While Bluetooth audio has improved greatly in the last few years, wired audio is still the best option for lossless playback. Even still, Bluetooth headsets have their place, and are extremely convenient during a morning commute or at the gym.
Bluetooth headphones have their drawbacks: they need to be charged every now and then. If you forget to charge them, you might be in for an annoying commute. That said, many headphones have adopted quick-charging technology so that plugging them in to charge for just a few minutes before you go out the door can give you enough juice for the day.
What can you get at other price points?
If you’re okay with spending a little more than $300 USD, then you’ll find yourself looking at headphones like the IPX4 rated Bose Noise Cancelling Headphones 700 or the Sony WH-1000XM4. Both flagship headsets cost about $349 USD and are two of the best Bluetooth headphones you can get. They both have amazing battery life, top of class active noise cancelling, and sound great.
If you have a bottomless pocket, then another pair of Bluetooth headphones you should check out is the Beyerdynamic Amiron Wireless. For Apple device owners looking to burn some cash, the AirPods Max won’t disappoint—complete with great noise cancelling performance, great sound quality, and seamless connectivity via the company’s H1 chip.
If you’re on a slightly thinner budget, you can still get some truly great options. We recommend checking out our lists for the best Bluetooth headphones in the $100 and $200 ranges as well. They’re all still great headphones, and with the money you save you can go get a nice dinner with a loved one and gush over your new headphones. For example, the Anker Soundcore Life Q30 features impressive noise cancellation, sound quality, and a comfortable design, all for under $80 USD.
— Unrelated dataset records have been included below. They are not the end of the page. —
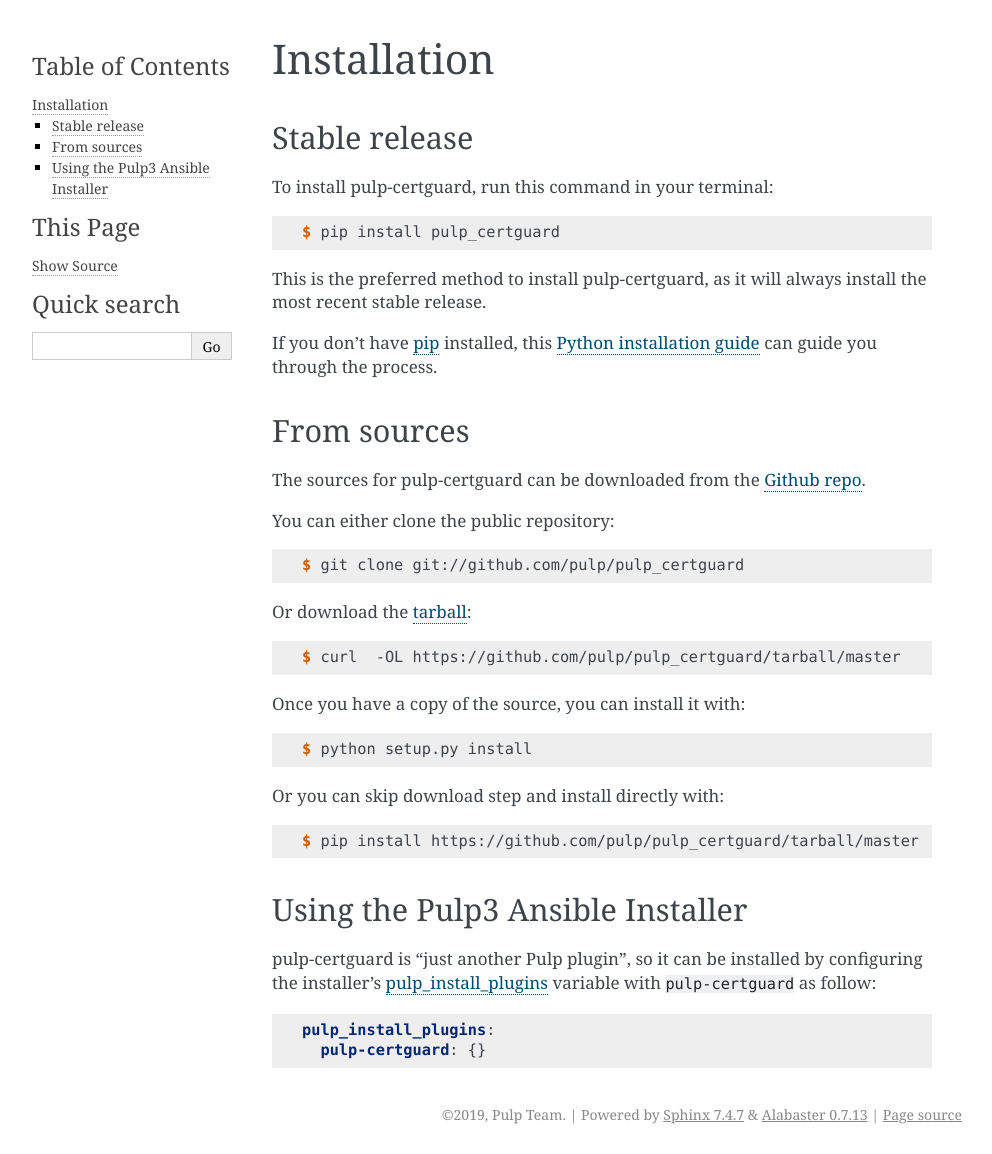
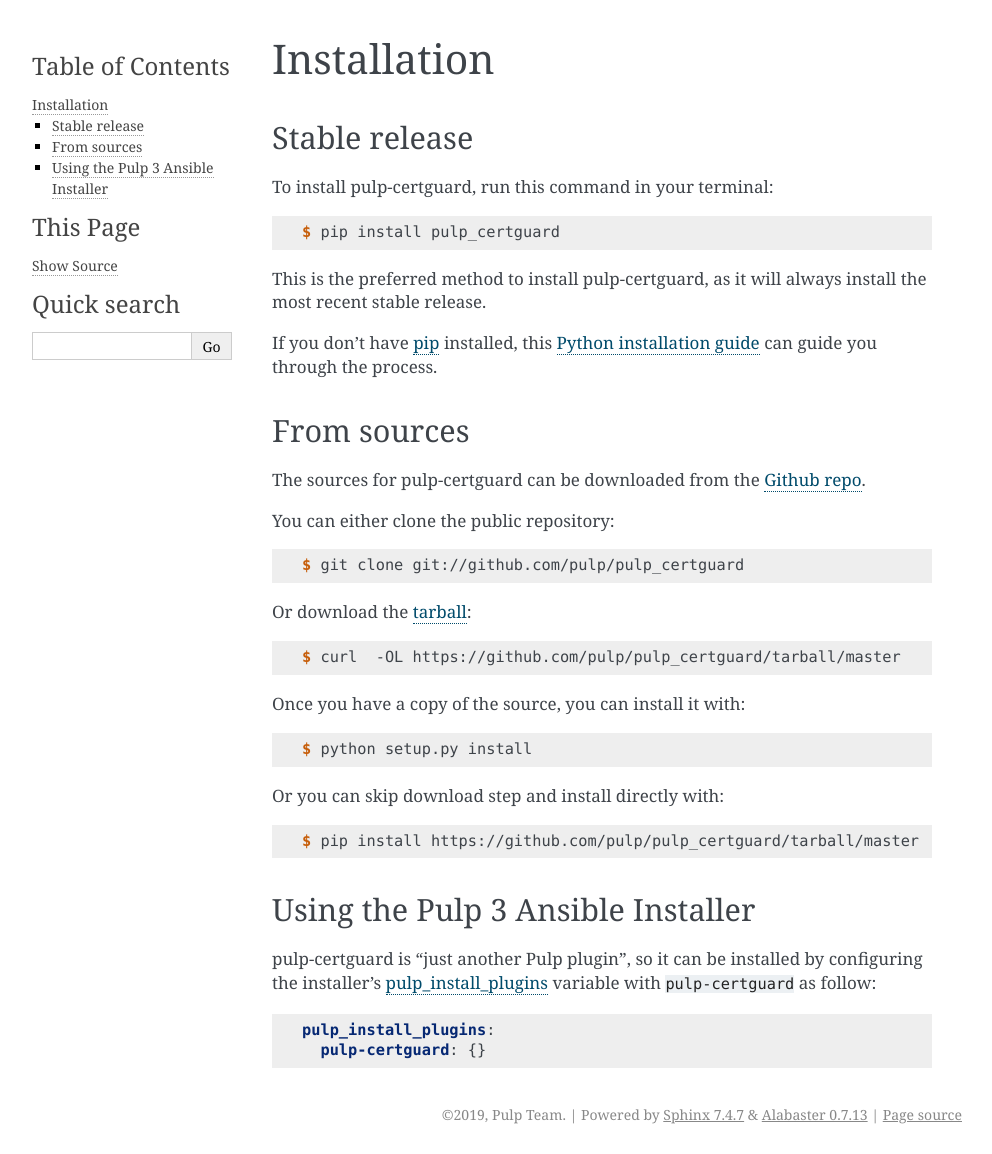
Before and after one commit to pulp/pulp-certguard, a Sphinx documentation site: the page built from docs/installation.rst, in a window 1280 px wide. Shown: the whole page, without its empty margins (148-1140 px from the left). Built offline with Sphinx 7.4.7, drawn with Linux system fonts in a browser that asks for light colours.

Commit message:
Rename ansible-pulp to pulp_installer
[noissue]

re: #6406
Rename ansible-pulp to pulp_installer
https://pulp.plan.io/issues/6406

```diff
--- a/docs/installation.rst
+++ b/docs/installation.rst
@@ -57,7 +57,7 @@
 .. _tarball: https://github.com/pulp/pulp_certguard/tarball/master
 
 
-Using the Pulp3 Ansible Installer
+Using the Pulp 3 Ansible Installer
 ---------------------------------
 
 pulp-certguard is "just another Pulp plugin", so it can be installed by configuring the installer's
@@ -68,4 +68,4 @@
     pulp_install_plugins:
       pulp-certguard: {}
 
-.. _pulp_install_plugins: https://github.com/pulp/ansible-pulp/blob/master/roles/pulp/README.md#role-variables
+.. _pulp_install_plugins: https://github.com/pulp/pulp_installer/blob/master/roles/pulp/README.md#role-variables
```
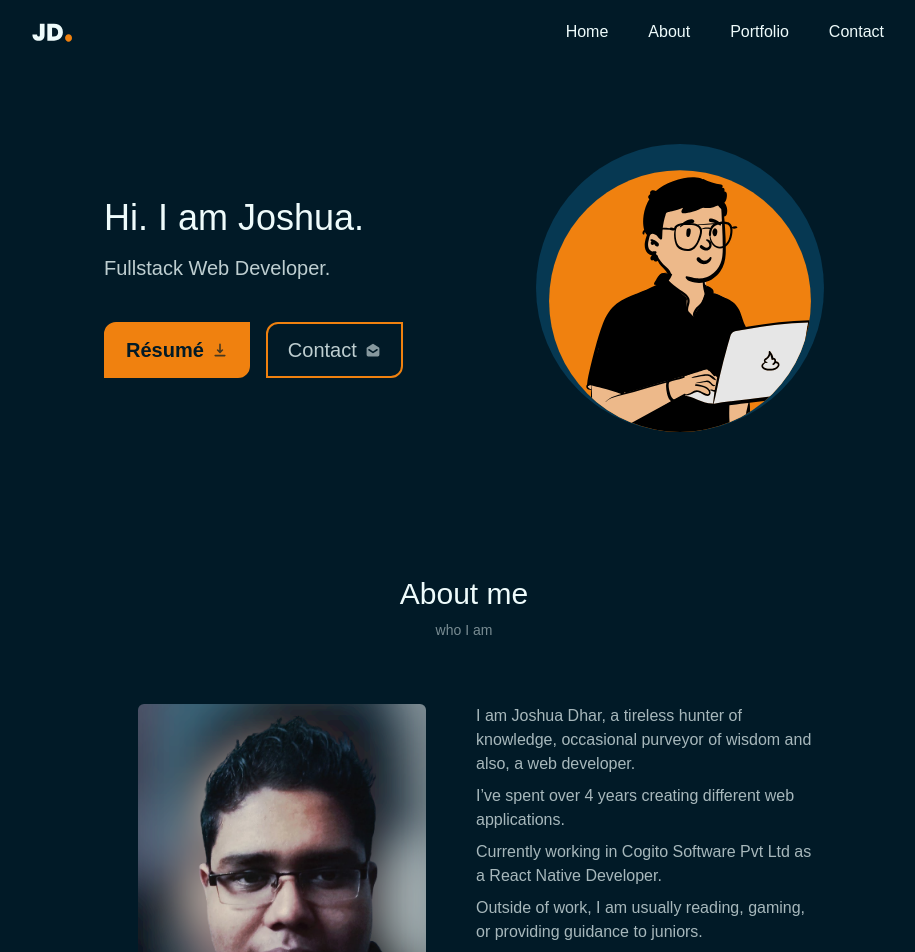
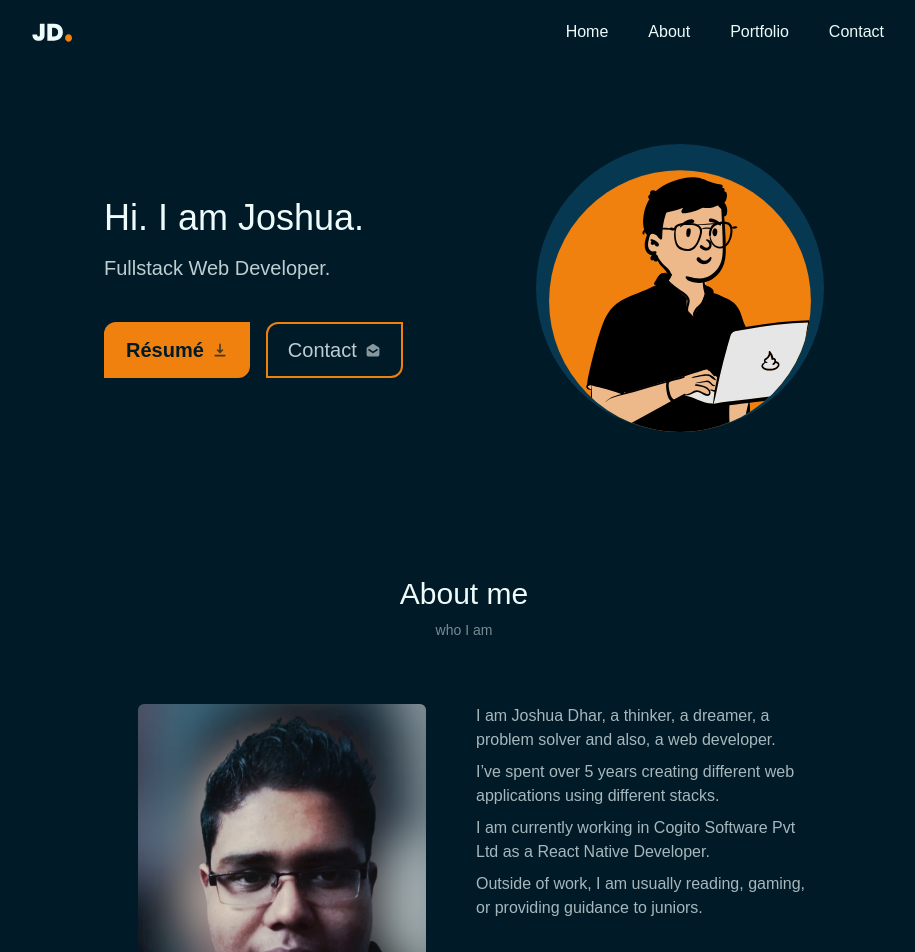
Before and after one commit to JoshDhar/portfolio, a React (Create React App) app: page / in a window 1280 px wide. Shown: the top 952 px of the page, without its empty margins (176-1091 px from the left). Built offline with nearby package versions, Linux system fonts and the light colour scheme.

Commit message:
Changes to CV

```diff
--- a/src/App.js
+++ b/src/App.js
@@ -72,15 +72,16 @@ const App = () => {
             />
             <div className="px-2 flex flex-col gap-2">
               <p className="text-white text-opacity-70">
-                I am Joshua Dhar, a tireless hunter of knowledge, occasional
-                purveyor of wisdom and also, a web developer.
+                I am Joshua Dhar, a thinker, a dreamer, a problem solver and
+                also, a web developer.
               </p>
               <p className="text-white text-opacity-70">
-                I’ve spent over 4 years creating different web applications.
+                I’ve spent over 5 years creating different web applications
+                using different stacks.
               </p>
               <p className="text-white text-opacity-70">
-                Currently working in Cogito Software Pvt Ltd as a React Native
-                Developer.
+                I am currently working in Cogito Software Pvt Ltd as a React
+                Native Developer.
               </p>
               <p className="text-white text-opacity-70">
                 Outside of work, I am usually reading, gaming, or providing
```
Also changed, not shown: 1 other file (tests, documents, lock files or other folders).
Frequently Asked Questions
Although it works best with iOS, the Beats Solo Pro acts like any other pair of Bluetooth headphones on Android. In fact, Beats has an app for Android that allows you to manage and control your product. Unfortunately, using Beats on Android comes with a few limitations: such as the lack of instant pairing and variable AAC performance.